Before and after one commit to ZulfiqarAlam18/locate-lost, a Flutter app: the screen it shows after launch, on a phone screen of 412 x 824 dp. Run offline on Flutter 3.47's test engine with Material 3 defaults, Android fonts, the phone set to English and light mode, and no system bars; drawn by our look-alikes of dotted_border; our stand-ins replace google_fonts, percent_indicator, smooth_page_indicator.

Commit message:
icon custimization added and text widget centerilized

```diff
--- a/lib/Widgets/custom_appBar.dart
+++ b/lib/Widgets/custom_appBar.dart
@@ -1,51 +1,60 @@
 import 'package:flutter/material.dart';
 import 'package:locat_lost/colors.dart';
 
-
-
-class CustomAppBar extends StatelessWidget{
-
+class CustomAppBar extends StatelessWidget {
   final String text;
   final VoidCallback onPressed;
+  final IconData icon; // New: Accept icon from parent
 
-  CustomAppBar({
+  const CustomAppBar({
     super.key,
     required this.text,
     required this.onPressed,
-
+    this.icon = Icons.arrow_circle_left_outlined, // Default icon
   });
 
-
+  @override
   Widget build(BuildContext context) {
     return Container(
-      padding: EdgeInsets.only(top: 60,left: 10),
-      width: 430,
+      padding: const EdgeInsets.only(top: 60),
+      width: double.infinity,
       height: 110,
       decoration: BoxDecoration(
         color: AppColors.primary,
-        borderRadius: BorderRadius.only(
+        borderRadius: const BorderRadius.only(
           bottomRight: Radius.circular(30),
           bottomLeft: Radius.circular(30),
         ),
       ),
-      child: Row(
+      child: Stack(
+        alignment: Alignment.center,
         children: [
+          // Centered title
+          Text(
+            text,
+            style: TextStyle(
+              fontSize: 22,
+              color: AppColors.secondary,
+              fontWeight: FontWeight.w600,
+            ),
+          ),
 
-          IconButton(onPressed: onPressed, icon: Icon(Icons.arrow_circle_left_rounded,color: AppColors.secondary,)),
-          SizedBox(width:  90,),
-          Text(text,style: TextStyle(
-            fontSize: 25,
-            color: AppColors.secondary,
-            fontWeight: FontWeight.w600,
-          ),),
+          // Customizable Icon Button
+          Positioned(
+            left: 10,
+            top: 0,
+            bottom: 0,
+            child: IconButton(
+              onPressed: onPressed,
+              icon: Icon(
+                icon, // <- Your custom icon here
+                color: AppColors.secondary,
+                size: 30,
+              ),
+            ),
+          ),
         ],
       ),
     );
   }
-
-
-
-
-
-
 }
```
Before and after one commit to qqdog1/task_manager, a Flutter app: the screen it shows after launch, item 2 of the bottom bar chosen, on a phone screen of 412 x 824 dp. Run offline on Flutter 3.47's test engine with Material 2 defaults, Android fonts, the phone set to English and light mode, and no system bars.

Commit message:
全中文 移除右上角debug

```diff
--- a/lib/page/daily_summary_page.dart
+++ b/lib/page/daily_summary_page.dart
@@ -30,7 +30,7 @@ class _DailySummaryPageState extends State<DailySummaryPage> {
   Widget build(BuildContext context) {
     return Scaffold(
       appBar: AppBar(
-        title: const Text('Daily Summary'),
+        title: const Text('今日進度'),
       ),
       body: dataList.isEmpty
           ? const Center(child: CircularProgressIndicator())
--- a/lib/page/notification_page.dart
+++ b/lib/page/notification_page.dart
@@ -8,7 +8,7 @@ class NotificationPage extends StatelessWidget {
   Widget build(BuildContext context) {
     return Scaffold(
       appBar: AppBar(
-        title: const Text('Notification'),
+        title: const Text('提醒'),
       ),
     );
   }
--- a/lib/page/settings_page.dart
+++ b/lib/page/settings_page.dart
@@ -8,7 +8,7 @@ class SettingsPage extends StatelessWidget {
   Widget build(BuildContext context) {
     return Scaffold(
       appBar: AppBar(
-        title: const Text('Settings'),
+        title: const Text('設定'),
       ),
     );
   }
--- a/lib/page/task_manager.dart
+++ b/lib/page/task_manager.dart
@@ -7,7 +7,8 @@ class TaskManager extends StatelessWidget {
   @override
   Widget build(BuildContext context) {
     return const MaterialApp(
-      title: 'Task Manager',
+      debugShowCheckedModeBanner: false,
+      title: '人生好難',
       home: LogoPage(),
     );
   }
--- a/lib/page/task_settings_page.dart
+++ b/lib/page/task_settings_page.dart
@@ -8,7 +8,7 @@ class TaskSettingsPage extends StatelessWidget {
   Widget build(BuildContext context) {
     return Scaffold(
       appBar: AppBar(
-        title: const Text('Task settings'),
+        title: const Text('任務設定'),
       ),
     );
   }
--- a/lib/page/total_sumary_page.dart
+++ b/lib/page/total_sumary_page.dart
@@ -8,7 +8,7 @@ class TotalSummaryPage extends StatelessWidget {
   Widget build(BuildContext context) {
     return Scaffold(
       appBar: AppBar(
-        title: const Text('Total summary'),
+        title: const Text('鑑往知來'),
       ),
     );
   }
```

■ TASK DETAILS:
Every line above should be output exactly as it stands.

■ ANSWER AREA:
Before and after one commit to ZulfiqarAlam18/locate-lost, a Flutter app: the screen it shows after launch, on a phone screen of 412 x 824 dp. Run offline on Flutter 3.47's test engine with Material 3 defaults, Android fonts, the phone set to English and light mode, and no system bars; drawn by our look-alikes of dotted_border; our stand-ins replace google_fonts, percent_indicator, smooth_page_indicator.

Commit message:
icon custimization added and text widget centerilized

```diff
--- a/lib/Widgets/custom_appBar.dart
+++ b/lib/Widgets/custom_appBar.dart
@@ -1,51 +1,60 @@
 import 'package:flutter/material.dart';
 import 'package:locat_lost/colors.dart';
 
-
-
-class CustomAppBar extends StatelessWidget{
-
+class CustomAppBar extends StatelessWidget {
   final String text;
   final VoidCallback onPressed;
+  final IconData icon; // New: Accept icon from parent
 
-  CustomAppBar({
+  const CustomAppBar({
     super.key,
     required this.text,
     required this.onPressed,
-
+    this.icon = Icons.arrow_circle_left_outlined, // Default icon
   });
 
-
+  @override
   Widget build(BuildContext context) {
     return Container(
-      padding: EdgeInsets.only(top: 60,left: 10),
-      width: 430,
+      padding: const EdgeInsets.only(top: 60),
+      width: double.infinity,
       height: 110,
       decoration: BoxDecoration(
         color: AppColors.primary,
-        borderRadius: BorderRadius.only(
+        borderRadius: const BorderRadius.only(
           bottomRight: Radius.circular(30),
           bottomLeft: Radius.circular(30),
         ),
       ),
-      child: Row(
+      child: Stack(
+        alignment: Alignment.center,
         children: [
+          // Centered title
+          Text(
+            text,
+            style: TextStyle(
+              fontSize: 22,
+              color: AppColors.secondary,
+              fontWeight: FontWeight.w600,
+            ),
+          ),
 
-          IconButton(onPressed: onPressed, icon: Icon(Icons.arrow_circle_left_rounded,color: AppColors.secondary,)),
-          SizedBox(width:  90,),
-          Text(text,style: TextStyle(
-            fontSize: 25,
-            color: AppColors.secondary,
-            fontWeight: FontWeight.w600,
-          ),),
+          // Customizable Icon Button
+          Positioned(
+            left: 10,
+            top: 0,
+            bottom: 0,
+            child: IconButton(
+              onPressed: onPressed,
+              icon: Icon(
+                icon, // <- Your custom icon here
+                color: AppColors.secondary,
+                size: 30,
+              ),
+            ),
+          ),
         ],
       ),
     );
   }
-
-
-
-
-
-
 }
```
Before and after one commit to qqdog1/task_manager, a Flutter app: the screen it shows after launch, item 2 of the bottom bar chosen, on a phone screen of 412 x 824 dp. Run offline on Flutter 3.47's test engine with Material 2 defaults, Android fonts, the phone set to English and light mode, and no system bars.

Commit message:
全中文 移除右上角debug

```diff
--- a/lib/page/daily_summary_page.dart
+++ b/lib/page/daily_summary_page.dart
@@ -30,7 +30,7 @@ class _DailySummaryPageState extends State<DailySummaryPage> {
   Widget build(BuildContext context) {
     return Scaffold(
       appBar: AppBar(
-        title: const Text('Daily Summary'),
+        title: const Text('今日進度'),
       ),
       body: dataList.isEmpty
           ? const Center(child: CircularProgressIndicator())
--- a/lib/page/notification_page.dart
+++ b/lib/page/notification_page.dart
@@ -8,7 +8,7 @@ class NotificationPage extends StatelessWidget {
   Widget build(BuildContext context) {
     return Scaffold(
       appBar: AppBar(
-        title: const Text('Notification'),
+        title: const Text('提醒'),
       ),
     );
   }
--- a/lib/page/settings_page.dart
+++ b/lib/page/settings_page.dart
@@ -8,7 +8,7 @@ class SettingsPage extends StatelessWidget {
   Widget build(BuildContext context) {
     return Scaffold(
       appBar: AppBar(
-        title: const Text('Settings'),
+        title: const Text('設定'),
       ),
     );
   }
--- a/lib/page/task_manager.dart
+++ b/lib/page/task_manager.dart
@@ -7,7 +7,8 @@ class TaskManager extends StatelessWidget {
   @override
   Widget build(BuildContext context) {
     return const MaterialApp(
-      title: 'Task Manager',
+      debugShowCheckedModeBanner: false,
+      title: '人生好難',
       home: LogoPage(),
     );
   }
--- a/lib/page/task_settings_page.dart
+++ b/lib/page/task_settings_page.dart
@@ -8,7 +8,7 @@ class TaskSettingsPage extends StatelessWidget {
   Widget build(BuildContext context) {
     return Scaffold(
       appBar: AppBar(
-        title: const Text('Task settings'),
+        title: const Text('任務設定'),
       ),
     );
   }
--- a/lib/page/total_sumary_page.dart
+++ b/lib/page/total_sumary_page.dart
@@ -8,7 +8,7 @@ class TotalSummaryPage extends StatelessWidget {
   Widget build(BuildContext context) {
     return Scaffold(
       appBar: AppBar(
-        title: const Text('Total summary'),
+        title: const Text('鑑往知來'),
       ),
     );
   }
```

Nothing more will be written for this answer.